--- EXTRACTED INFORMATION Enclosed Below ---

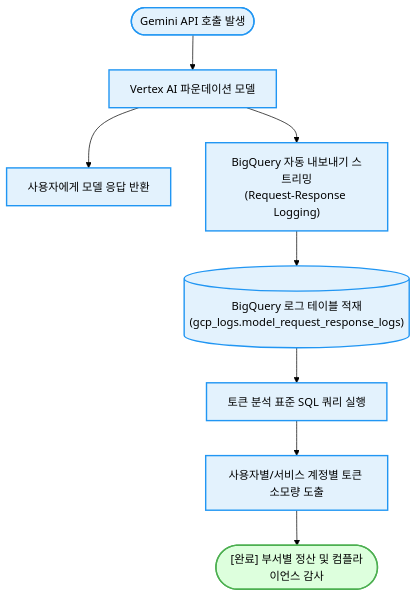
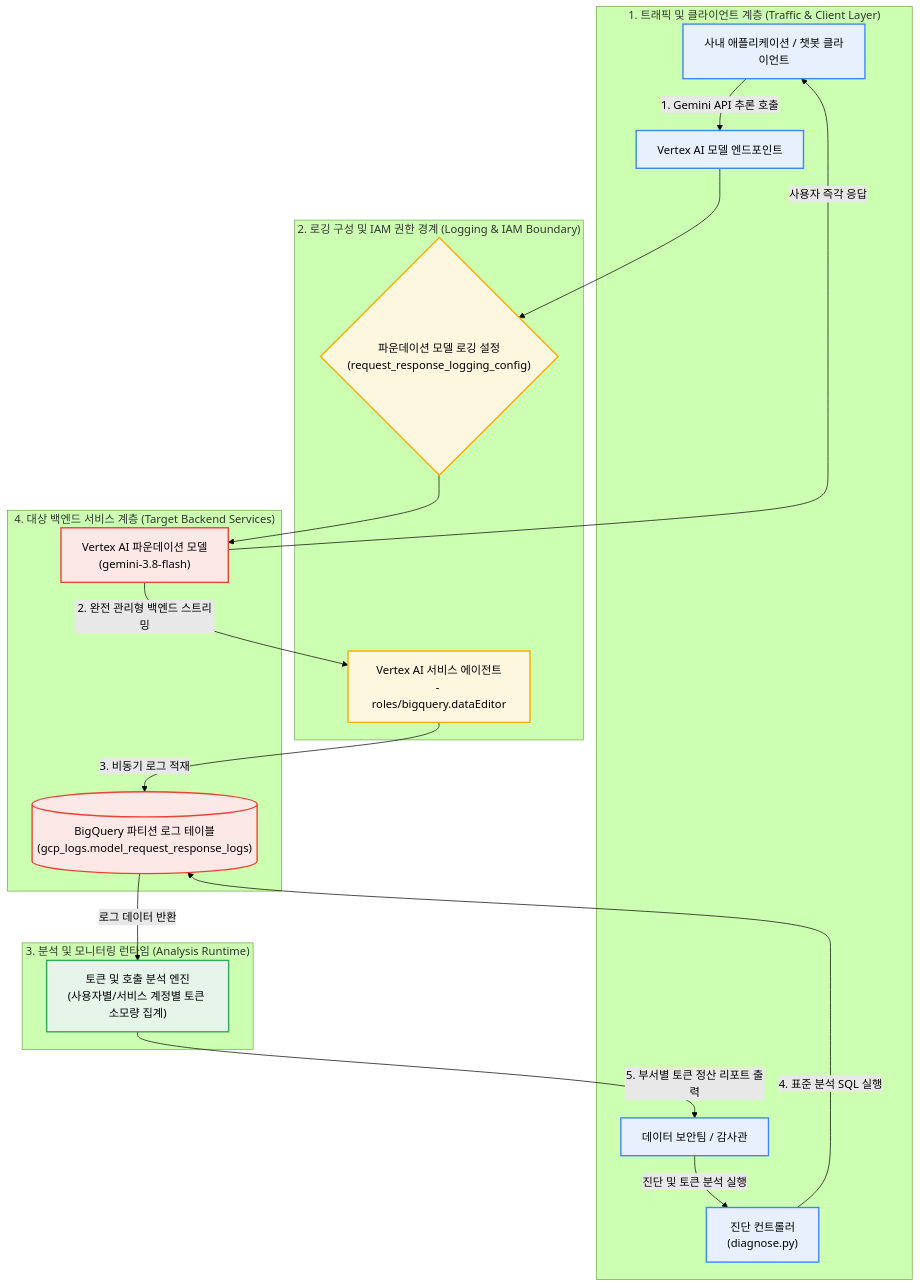
The diagram in samples/gemini-request-response-logging/README.md (jiangjun-forge/google-cloud-0-to-1), drawn with Mermaid (forest theme) before and after one commit. The commit also changed other lines of this file and 94 other files, not shown here.

Commit message:
Standardize architecture specifications

````diff
--- a/samples/gemini-request-response-logging/README.md
+++ b/samples/gemini-request-response-logging/README.md
@@ -74,20 +76,41 @@
 ```mermaid
 flowchart TD
-    Start(["Gemini API 호출 발생"]) --> Model["Vertex AI 파운데이션 모델"]
-    
-    Model --> RouteResponse["사용자에게 모델 응답 반환"]
-    Model --> AutoStream["BigQuery 자동 내보내기 스트리밍<br/>(Request-Response Logging)"]
-    
-    AutoStream --> BigQueryTable[("BigQuery 로그 테이블 적재<br/>(gcp_logs.model_request_response_logs)")]
-    
-    BigQueryTable --> SQLAnalysis["토큰 분석 표준 SQL 쿼리 실행"]
-    SQLAnalysis --> Metrics["사용자별/서비스 계정별 토큰 소모량 도출"]
-    Metrics --> Done(["[완료] 부서별 정산 및 컴플라이언스 감사"])
+    subgraph Layer1["1. 트래픽 및 클라이언트 계층 (Traffic & Client Layer)"]
+        ClientApp["사내 애플리케이션 / 챗봇 클라이언트"] -->|"1. Gemini API 추론 호출"| ModelEndpoint["Vertex AI 모델 엔드포인트"]
+        Auditor["데이터 보안팀 / 감사관"] -->|"진단 및 토큰 분석 실행"| CLI["진단 컨트롤러<br/>(diagnose.py)"]
+    end
 
-    classDef alert fill:#ffdddd,stroke:#f44336,stroke-width:2px;
-    classDef success fill:#ddffdd,stroke:#4caf50,stroke-width:2px;
-    classDef action fill:#e3f2fd,stroke:#2196f3,stroke-width:2px;
-    class Start action;
-    class Done success;
-    class Model,RouteResponse,AutoStream,BigQueryTable,SQLAnalysis,Metrics action;
+    subgraph Layer2["2. 로깅 구성 및 IAM 권한 경계 (Logging & IAM Boundary)"]
+        LogConfig{"파운데이션 모델 로깅 설정<br/>(request_response_logging_config)"}
+        ServiceAgent["Vertex AI 서비스 에이전트<br/>- roles/bigquery.dataEditor"]
+    end
+
+    subgraph Layer3["3. 분석 및 모니터링 런타임 (Analysis Runtime)"]
+        Engine["토큰 및 호출 분석 엔진<br/>(사용자별/서비스 계정별 토큰 소모량 집계)"]
+    end
+
+    subgraph Layer4["4. 대상 백엔드 서비스 계층 (Target Backend Services)"]
+        Model["Vertex AI 파운데이션 모델<br/>(gemini-3.8-flash)"]
+        BQTable[("BigQuery 파티션 로그 테이블<br/>(gcp_logs.model_request_response_logs)")]
+    end
+
+    ModelEndpoint --> LogConfig
+    LogConfig --> Model
+    Model -->|"사용자 즉각 응답"| ClientApp
+    Model -->|"2. 완전 관리형 백엔드 스트리밍"| ServiceAgent
+    ServiceAgent -->|"3. 비동기 로그 적재"| BQTable
+
+    CLI -->|"4. 표준 분석 SQL 실행"| BQTable
+    BQTable -->|"로그 데이터 반환"| Engine
+    Engine -->|"5. 부서별 토큰 정산 리포트 출력"| Auditor
+
+    classDef portal fill:#e8f0fe,stroke:#4285f4,stroke-width:2px;
+    classDef security fill:#fef7e0,stroke:#f9ab00,stroke-width:2px;
+    classDef runtime fill:#e6f4ea,stroke:#34a853,stroke-width:2px;
+    classDef backend fill:#fce8e6,stroke:#ea4335,stroke-width:2px;
+
+    class ClientApp,Auditor,CLI,ModelEndpoint portal;
+    class LogConfig,ServiceAgent security;
+    class Engine runtime;
+    class Model,BQTable backend;
 ```
````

--- End of Enclosed EXTRACTED INFORMATION ---

WORK ITEM:
Go through the records above and return each line in which the word "ServiceAgent" occurs.

ANSWER SECTION:
+        ServiceAgent["Vertex AI 서비스 에이전트<br/>- roles/bigquery.dataEditor"]
+    Model -->|"2. 완전 관리형 백엔드 스트리밍"| ServiceAgent
+    ServiceAgent -->|"3. 비동기 로그 적재"| BQTable
+    class LogConfig,ServiceAgent security;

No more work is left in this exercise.